bridges, one upstream and one downstream of each river, built to
form a square shape around the crossing point. Known as Yotsuhashi,
the four bridges were once a symbolic landmark in a tranquil scene
of Horie 300 years ago, as it was depicted in a haiku poem by a
local poet, Konishi Raizan: "Suzushisa-ni Yotsuhashi-wo Yottsu
Watarikeri (as the breeze from the rivers was so comfortable that
I kept walking until I crossed all four bridges and came back to
where I started)."
Yotsuhashi (Meiji period): Image from Furusato Omoide Shashinshu: Meiji, Taisho, and Showa Osaka (Vol. 2) Published by Kokushokankokai
Yotsuhashi (Showa period): Image from Furusato Omoide Shashinshu: Meiji,
Taisho, and Showa Osaka (Vol. 2) Published by Kokushokankokai
At the turn of the 20th century, railroad networks started
to grow as the new transportation that would soon take over from
the barges on the rivers. In the Horie district, the Namboku
Line along the Yotsubashi-suji Avenue and the Tozai Line along
the Nagahori Canal were developed by the city government. Minatomachi
Station on the Kansai Tetsudo Line and Shiomibashi Station on
the Koya Tetsudo Line also opened along the Dotonbori Canal.
Thanks to this convenient transportation, the Horie district
continued to evolve both as a residential area and as an entertainment

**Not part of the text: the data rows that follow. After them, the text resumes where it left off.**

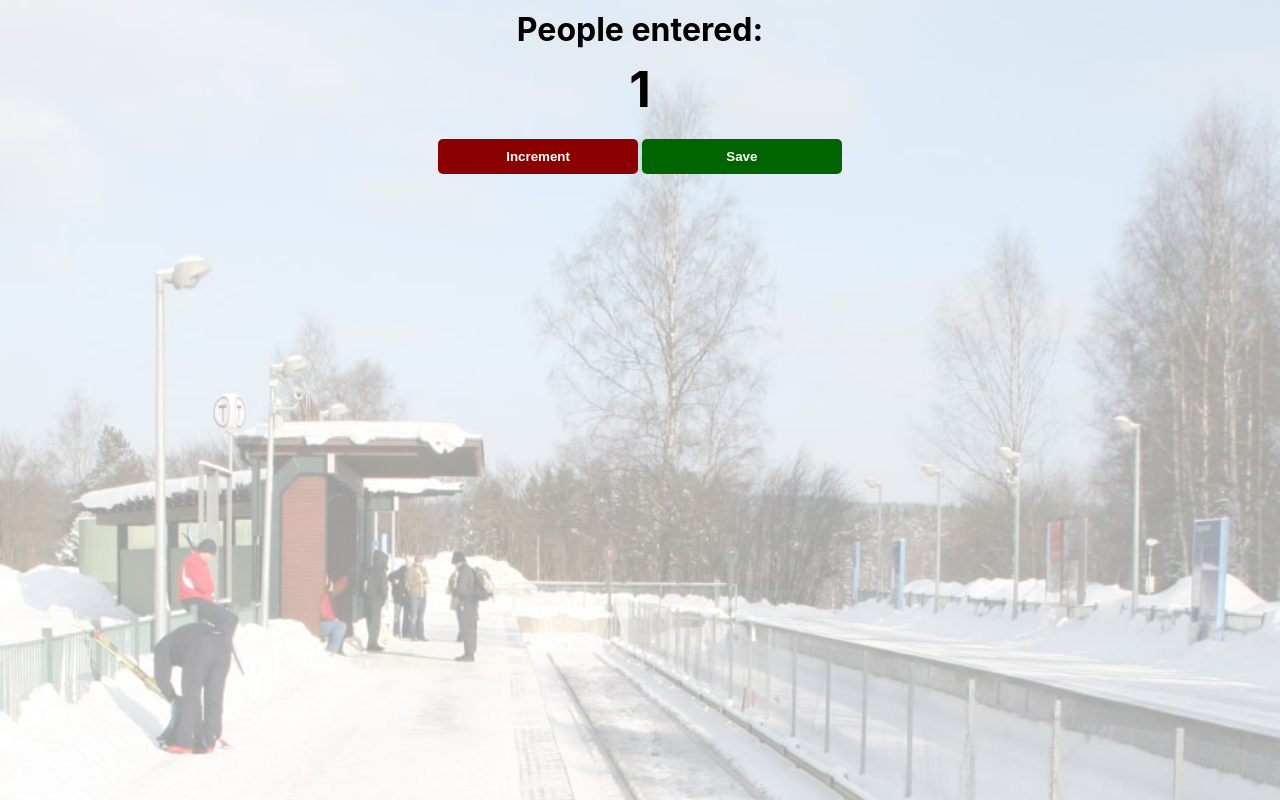
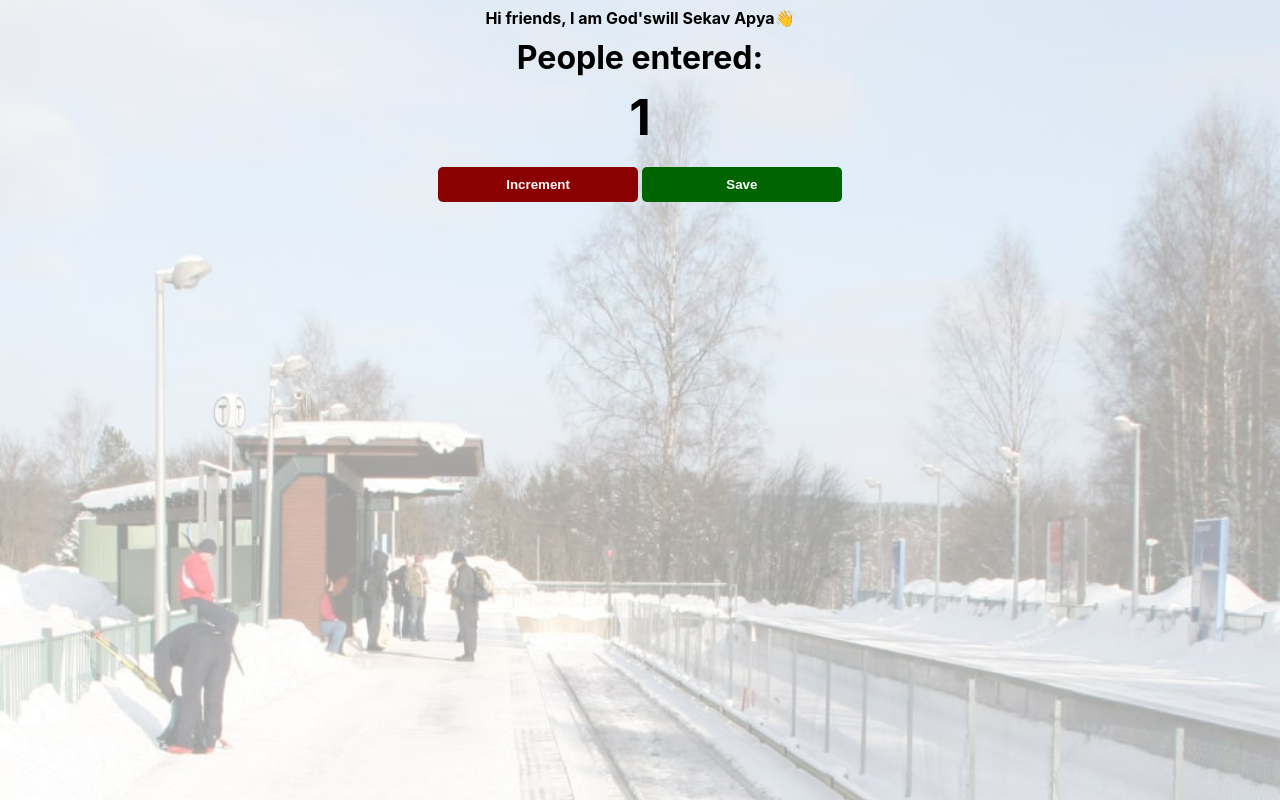
Before and after one commit to SekavArielight/passenger-counter-app, a website built with Vite: page index.html in a window 1280 px wide. Built offline with nearby package versions, Linux system fonts and the light colour scheme.

Commit message:
feat: add welcome message functionality and include emoji in greeting

```diff
--- a/index.html
+++ b/index.html
@@ -7,6 +7,7 @@
     <link rel="stylesheet" href="index.css" />
   </head>
   <body>
+    <span id="welcome-el"></span>
     <h1>People entered:</h1>
     <h2 id="count-el">0</h2>
     <!-- Create a INCREMENT button with the id="increment-btn" -->
@@ -15,5 +16,6 @@
     <button id="save-btn" onclick="save()">Save</button>
     <!-- <button id="decrement-btn" onClick="decrement()">Decrement</button> -->
     <script src="index.js"></script>
+    <script src="test2.js"></script>
   </body>
 </html>
--- a/test2.js
+++ b/test2.js
@@ -9,5 +9,9 @@
 
 let name = "God'swill Sekav Apya";
 let greeting = "Hi friends, I am ";
+let emoji = "👋";
 
 welcomeEl.innerText = greeting + name;
+
+welcomeEl.innerHTML = welcomeEl.innerText + emoji;
+console.log(welcomeEl);
```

center where various amusement facilities were located.
Although the Horie district was completely burnt down by bombings during World
War II, the community gradually recovered with local industries including lumber
trade and furniture manufacturing as well as entertainment businesses in Horie
Shinchi regained their strength. During the years of postwar economic growth,
furniture dealing businesses along the Tachibana-dori Avenue flourished at an
unprecedented pace. Meanwhile, the view of the town dramatically changed as the
main traffic routes shifted from water to land. The Horie Canal was filled and
made into a road in 1960 (Showa 35), followed by the Nagahori Canal in 1964 (Showa
39) and the Nishiyokobori Canal in 1971 (Showa 46). The lumber industry moved
to the suburbs and the red-light quarter was closed and transformed into office
buildings and car parking facilities. Furniture businesses along the Tachibana-dori
Avenue waned as more people moved to the suburbs and large-scale furniture stores
opened targeting the increasing suburban population.
In recent years, however, the Horie district has been gaining a refreshed vitality.
Since the late 1990's, a number of cafes, galleries, and specialty stores have
been opened on the Tachibana-dori Avenue. Large-scale high-class goods stores
in Tokyo have also opened their branch stores in the area. Even some of the older
furniture stores have changed themselves into fashionable interior decor shops
targeting younger generations. Office space for small businesses and SOHOs are
increasing, attracting designers and creators.
Wako-ji Temple lost its buildings, including its main hall, during
the war. A temporary main hall was built in 1947 (Showa 22) and was used until
the main hall was rebuilt in 1961 (Showa 36) with the support of local lumber
industry and donations. Legendary Amida Pond (Amida-ike) still exists today as
a historical witness of Horie, which once flourished as the water capital.
To gain a true feeling for the history of the town, you just might
be able to visit Amida Pond (Amida-ike) and pick up the “vibes” of the old community
even today, even as they are starting to fade into the background of what is
today’s modern world.
*This article was also featured in "horie bon!”, a
community magazine issued by the Horie Machizukuri Committee.
November 29, 2007
Hiroshi Yamanou, Osaka Brand Center